Intel's Free Press is bought and paid for

After having bombarded weary-eyed hacks with marketing and self-promotional monologues in the form of blogs and recently Twitter feeds for what feels like an eternity, Intel has now launched its own news service, named ‘Free Press’.

Although in 'Beta' stage, Free Press will deliver news in the Intel orbit, providing information on the less-known aspects of the company’s business activities. Unfortunately it is marred by propaganda-like content that – though very dapper in Chicago-style trimmings – does little else other than promote the Intel business agenda. Free Press does at least score points for candidness: “We are Intel geeks at heart, taking an editorial approach to producing stories with journalistic style and integrity, and doing it as objectively as possible while being transparent about who we work for”, says the site.

Intel, which wrote the book on IT press relations, (no, literally… they wrote the book) and has come a long way since then. The PR departments are well-lubed machines that know exactly what they can do and say, but above all, what they can’t. If they can’t, they’ll pass it up the ladder to someone who can, which is more than can usually be said for bloggers and twitterers who can always hide under the cover of not being official spokespeople for the company.

For some reason, the company insists on changing the formula according to trends rather than results. It rewrites its playbook by adding new ‘innovative’ chapters in an attempt to engage more and more media outlets. Unfortunately these end up being short-lived attempts which more often than not fail to provide more than the bare minimum of useful information. This then prompts journos to ring up their local PR rep, and the cycle starts from scratch. The PR guy will know nothing of what you’re talking about because they didn’t get the memo, but his training will make him insist on taking care of it.

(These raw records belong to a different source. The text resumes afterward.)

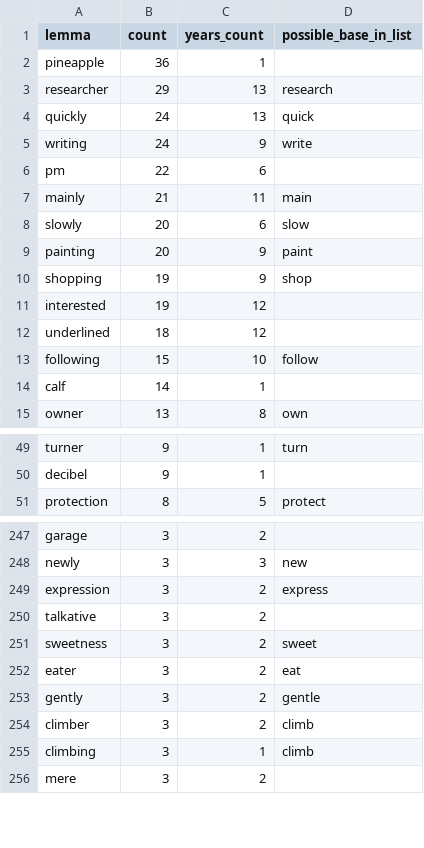
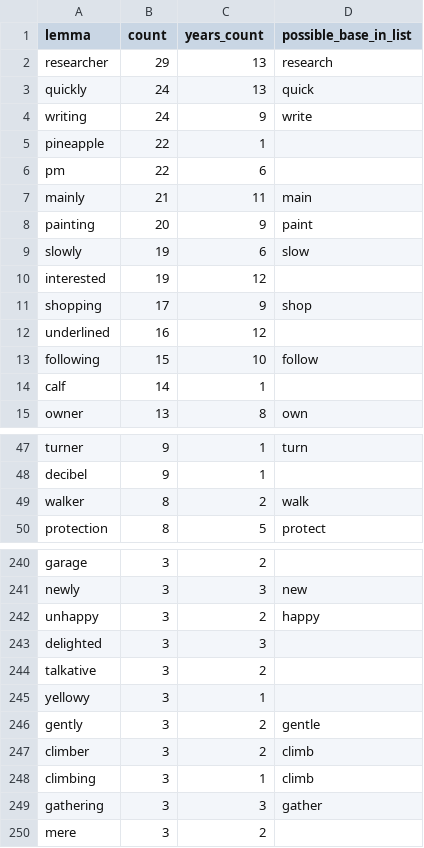
Before and after one commit to shuang-meng/gaokao-vocabulary, a CSV file: data/processed/offlist_freq.csv, drawn as a sheet; only a part is shown, gaps mark what is left out; the diff covers the shown part only.

```diff
--- a/data/processed/offlist_freq.csv
+++ b/data/processed/offlist_freq.csv
@@ -1,3 +1,2 @@
 lemma,count,years_count,possible_base_in_list
-pineapple,36,1,
 researcher,29,13,research
@@ -5,9 +4,10 @@ quickly,24,13,quick
 writing,24,9,write
+pineapple,22,1,
 pm,22,6,
 mainly,21,11,main
-slowly,20,6,slow
 painting,20,9,paint
-shopping,19,9,shop
+slowly,19,6,slow
 interested,19,12,
-underlined,18,12,
+shopping,17,9,shop
+underlined,16,12,
 following,15,10,follow
@@ -50,2 +48,3 @@ turner,9,1,turn
 decibel,9,1,
+walker,8,2,walk
 protection,8,5,protect
@@ -248,6 +241,6 @@ garage,3,2,
 newly,3,3,new
-expression,3,2,express
+unhappy,3,2,happy
+delighted,3,3,
 talkative,3,2,
-sweetness,3,2,sweet
-eater,3,2,eat
+yellowy,3,1,
 gently,3,2,gentle
@@ -255,2 +248,3 @@ climber,3,2,climb
 climbing,3,1,climb
+gathering,3,3,gather
 mere,3,2,
```
Also changed, not shown: 13 added rows, 26 removed rows and 7 edited cells elsewhere in this file, data/processed/coverage_curve.csv, data/processed/entries.csv, 14 other files.
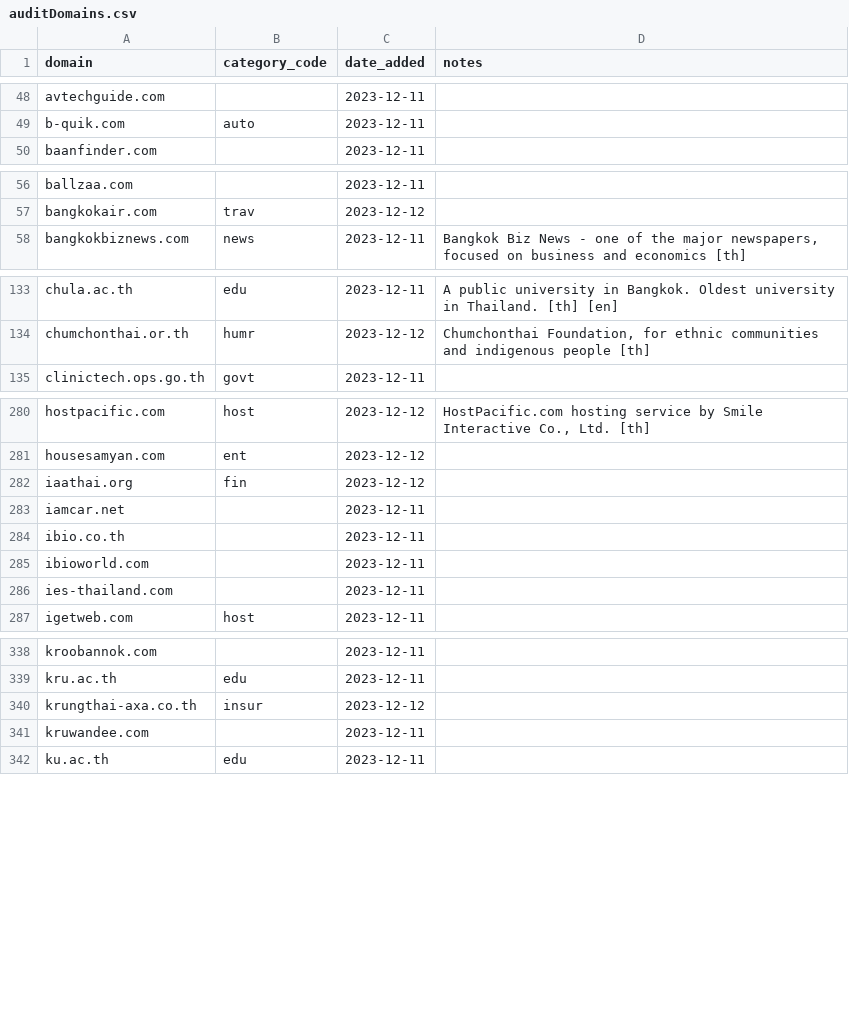
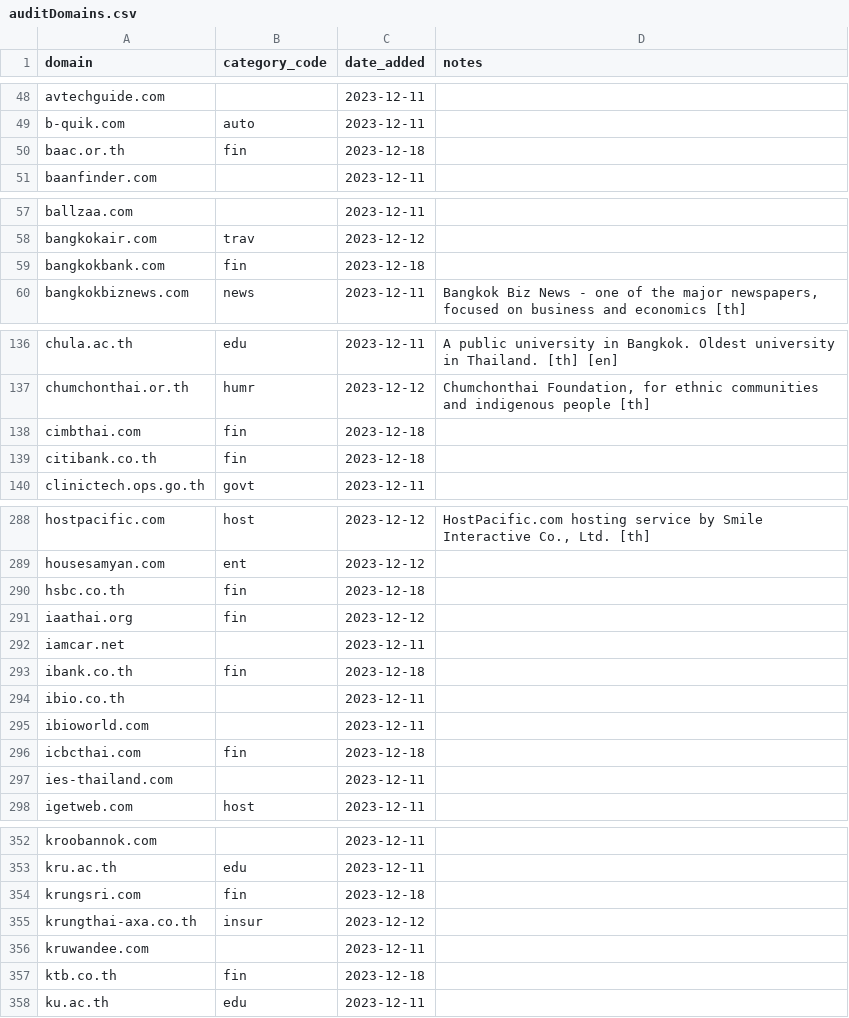
Before and after one commit to thangman22/thailand-web-landscape, a CSV file: auditDomains.csv, drawn as a sheet; only a part is shown, gaps mark what is left out; the diff covers the shown part only; the diff names each change by its address in the sheet, - before the commit and + after, or states it on an @@ line.

Commit message:
Add thai bank website

```diff
--- a/auditDomains.csv
+++ b/auditDomains.csv
+row 50: baac.or.th | fin | 2023-12-18
+row 59: bangkokbank.com | fin | 2023-12-18
+row 138: cimbthai.com | fin | 2023-12-18
+row 139: citibank.co.th | fin | 2023-12-18
+row 290: hsbc.co.th | fin | 2023-12-18
+row 293: ibank.co.th | fin | 2023-12-18
+row 296: icbcthai.com | fin | 2023-12-18
+row 354: krungsri.com | fin | 2023-12-18
+row 357: ktb.co.th | fin | 2023-12-18
```
Also changed, not shown: 16 added rows and 1 moved row elsewhere in this file.
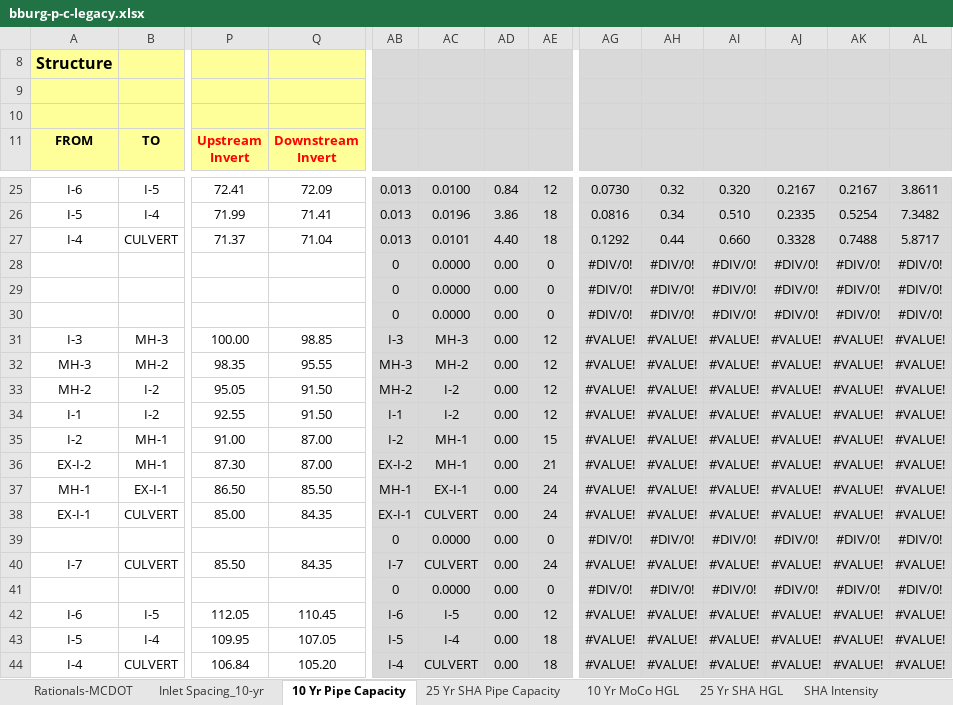
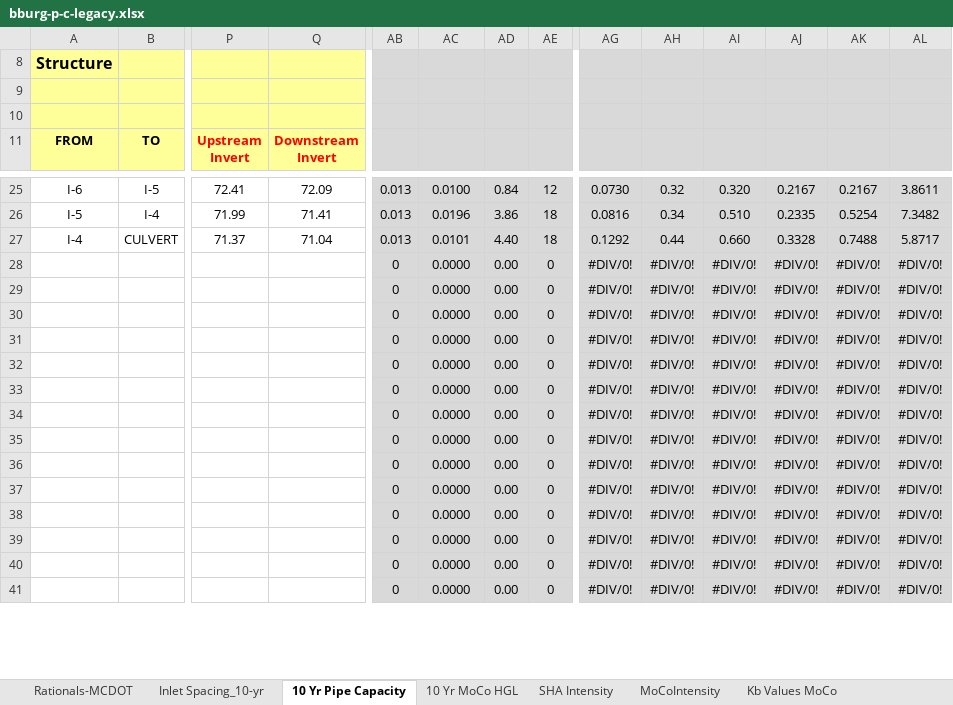
Before and after one commit to khnguyen88/SD-HH-calculator-vc-v1, an Excel workbook: docs/bburg-p-c-legacy.xlsx, sheet 10 Yr Pipe Capacity, drawn as a sheet; only a part is shown, gaps mark what is left out; values as stored, in another font and other column widths than the file's, no borders; removed rows and columns are numbered as before the commit, all else as after; rows hold the shown columns only; the diff covers the shown part only; the diff names each change by its address in the sheet, - before the commit and + after, or states it on an @@ line.

Commit message:
feat(bburg-template): seed legacy 10-yr network and repair legacy workbook
- Seed DA_Catchments, Structures, and Pipes from the bburg-p-c-legacy
  10-yr design so the template carries the real proposed network.
- Rework the HGL sheet for two chains with separate tailwaters and a
  MAXIFS upstream walk that handles tributaries and outfalls.
- Add an _xlfn prefix normalizer so XLOOKUP/MAXIFS/FILTER formulas open
  without #NAME? in Excel 365.
- Repair legacy #REF! damage: correct MoCo HGL VLOOKUP index 17->15,
  restore recoverable rows, clear only unrecoverable external refs.
- Update builder tests for the legacy seed, Design_Q_cfs, and xlfn names.
- Rebuild bburg-p-c-template.xlsx (verified zero error cells).

WIP: HGL 25-yr external-link workaround is designed but not applied; see
docs/superpowers/specs/2026-11-07-legacy-ref-repair-handoff.md.

```diff
--- a/docs/bburg-p-c-legacy.xlsx (sheet 10 Yr Pipe Capacity)
+++ b/docs/bburg-p-c-legacy.xlsx (sheet 10 Yr Pipe Capacity)
-sheet tab: 25 Yr SHA Pipe Capacity
-sheet tab: 25 Yr SHA HGL
-row 31: I-3 | MH-3 | 100.00 | 98.85 | I-3 | MH-3 | 0.00 | 12 | #VALUE! | #VALUE! | #VALUE! | #VALUE! | #VALUE! | #VALUE!
-row 32: MH-3 | MH-2 | 98.35 | 95.55 | MH-3 | MH-2 | 0.00 | 12 | #VALUE! | #VALUE! | #VALUE! | #VALUE! | #VALUE! | #VALUE!
-row 33: MH-2 | I-2 | 95.05 | 91.50 | MH-2 | I-2 | 0.00 | 12 | #VALUE! | #VALUE! | #VALUE! | #VALUE! | #VALUE! | #VALUE!
-row 34: I-1 | I-2 | 92.55 | 91.50 | I-1 | I-2 | 0.00 | 12 | #VALUE! | #VALUE! | #VALUE! | #VALUE! | #VALUE! | #VALUE!
-row 35: I-2 | MH-1 | 91.00 | 87.00 | I-2 | MH-1 | 0.00 | 15 | #VALUE! | #VALUE! | #VALUE! | #VALUE! | #VALUE! | #VALUE!
-row 36: EX-I-2 | MH-1 | 87.30 | 87.00 | EX-I-2 | MH-1 | 0.00 | 21 | #VALUE! | #VALUE! | #VALUE! | #VALUE! | #VALUE! | #VALUE!
-row 37: MH-1 | EX-I-1 | 86.50 | 85.50 | MH-1 | EX-I-1 | 0.00 | 24 | #VALUE! | #VALUE! | #VALUE! | #VALUE! | #VALUE! | #VALUE!
-row 38: EX-I-1 | CULVERT | 85.00 | 84.35 | EX-I-1 | CULVERT | 0.00 | 24 | #VALUE! | #VALUE! | #VALUE! | #VALUE! | #VALUE! | #VALUE!
-row 40: I-7 | CULVERT | 85.50 | 84.35 | I-7 | CULVERT | 0.00 | 24 | #VALUE! | #VALUE! | #VALUE! | #VALUE! | #VALUE! | #VALUE!
-row 42: I-6 | I-5 | 112.05 | 110.45 | I-6 | I-5 | 0.00 | 12 | #VALUE! | #VALUE! | #VALUE! | #VALUE! | #VALUE! | #VALUE!
-row 43: I-5 | I-4 | 109.95 | 107.05 | I-5 | I-4 | 0.00 | 18 | #VALUE! | #VALUE! | #VALUE! | #VALUE! | #VALUE! | #VALUE!
-row 44: I-4 | CULVERT | 106.84 | 105.20 | I-4 | CULVERT | 0.00 | 18 | #VALUE! | #VALUE! | #VALUE! | #VALUE! | #VALUE! | #VALUE!
+row 33:  |  |  |  | 0 | 0.0000 | 0.00 | 0 | #DIV/0! | #DIV/0! | #DIV/0! | #DIV/0! | #DIV/0! | #DIV/0!
+row 34:  |  |  |  | 0 | 0.0000 | 0.00 | 0 | #DIV/0! | #DIV/0! | #DIV/0! | #DIV/0! | #DIV/0! | #DIV/0!
+row 35:  |  |  |  | 0 | 0.0000 | 0.00 | 0 | #DIV/0! | #DIV/0! | #DIV/0! | #DIV/0! | #DIV/0! | #DIV/0!
+row 36:  |  |  |  | 0 | 0.0000 | 0.00 | 0 | #DIV/0! | #DIV/0! | #DIV/0! | #DIV/0! | #DIV/0! | #DIV/0!
+row 37:  |  |  |  | 0 | 0.0000 | 0.00 | 0 | #DIV/0! | #DIV/0! | #DIV/0! | #DIV/0! | #DIV/0! | #DIV/0!
+row 38:  |  |  |  | 0 | 0.0000 | 0.00 | 0 | #DIV/0! | #DIV/0! | #DIV/0! | #DIV/0! | #DIV/0! | #DIV/0!
+row 39:  |  |  |  | 0 | 0.0000 | 0.00 | 0 | #DIV/0! | #DIV/0! | #DIV/0! | #DIV/0! | #DIV/0! | #DIV/0!
+row 40:  |  |  |  | 0 | 0.0000 | 0.00 | 0 | #DIV/0! | #DIV/0! | #DIV/0! | #DIV/0! | #DIV/0! | #DIV/0!
+row 41:  |  |  |  | 0 | 0.0000 | 0.00 | 0 | #DIV/0! | #DIV/0! | #DIV/0! | #DIV/0! | #DIV/0! | #DIV/0!
```
Also changed, not shown: 3 added rows elsewhere in this sheet, sheet 10 Yr MoCo HGL, sheet Inlet Spacing_2-yr, sheet Inlet Spacing_10-yr, sheet HGL 25-yr, formulas that keep their value, hidden cells, charts or pictures, docs/bburg-p-c-template.xlsx, 16 other files.
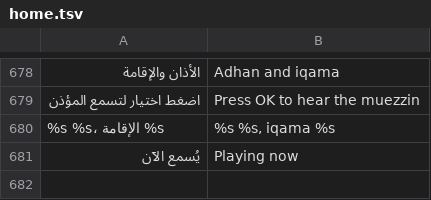
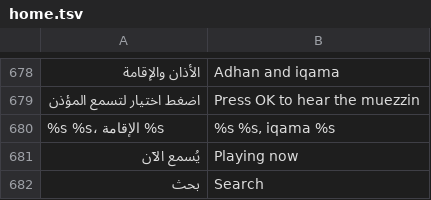
Before and after one commit to tshi-dev/UrTV, a TSV file: i18n/en/home.tsv, drawn as a sheet; only a part is shown, gaps mark what is left out; the diff names each change by its address in the sheet, - before the commit and + after, or states it on an @@ line.

Commit message:
«زر البحث»: a «بحث» button on the home for the TV's own search inside the apps (Android TV global search), off by default, a settings row and saver.sh searchpill (tests)

```diff
--- a/i18n/en/home.tsv
+++ b/i18n/en/home.tsv
+row 682: بحث | Search
```
Also changed, not shown: i18n/en/saver.tsv, 14 other files.
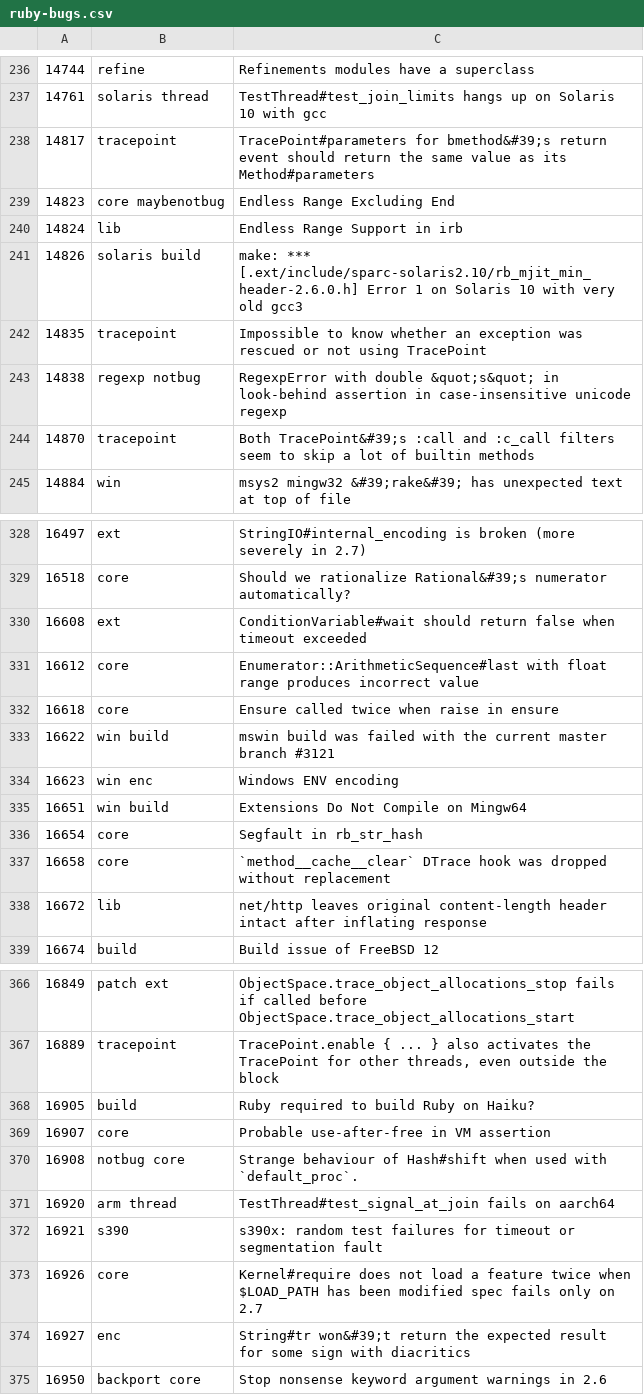
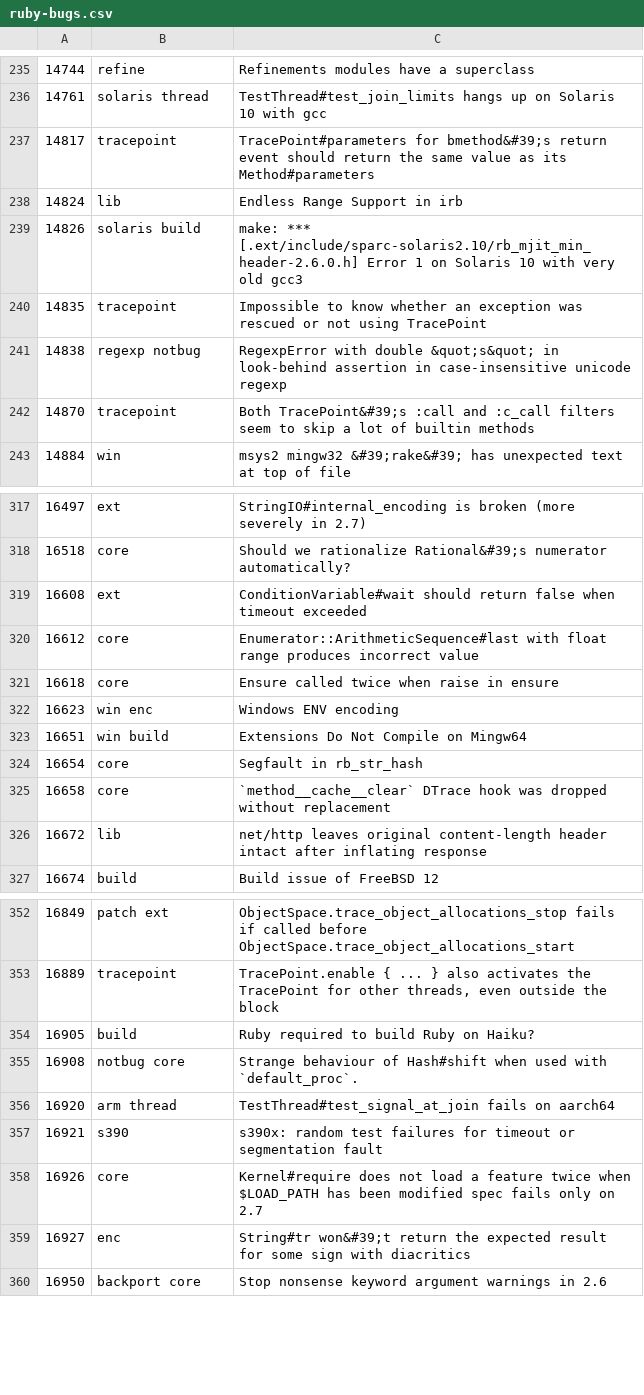
Before and after one commit to cybersage14/RB_tagged-bugs, a CSV file: ruby-bugs.csv, drawn as a sheet; only a part is shown, gaps mark what is left out; removed rows and columns are numbered as before the commit, all else as after; the diff covers the shown part only; the diff names each change by its address in the sheet, - before the commit and + after, or states it on an @@ line.

```diff
--- a/ruby-bugs.csv
+++ b/ruby-bugs.csv
-row 239: 14823 | core maybenotbug | Endless Range Excluding End
-row 333: 16622 | win build | mswin build was failed with the current master branch #3121
-row 369: 16907 | core | Probable use-after-free in VM assertion
```
Also changed, not shown: 1 added row and 16 removed rows elsewhere in this file.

Well, we can give Intel a lead right now that they can use for free: your PR guys do fine, so don't dump a fresh load on them.

Actually, that’s just about everything you need, someone to pick up the phone on the other side and provide timely replies to needy scribes like us… something Intel can relearn from AMD and Nvidia - on a bad day. Even crisis management is something of the past, as Intel has managed to avoid PR train wrecks ever since the Netburst microarchitecture. On the other hand, Intel hasn’t quite got the handle of model numbers.

The best thing Intel could do, in fact, is provide PRs with technical advisory to deal with journos.

From bunny suit fitting to Intel capital investment, you can read everything Intel wants you to read, right here.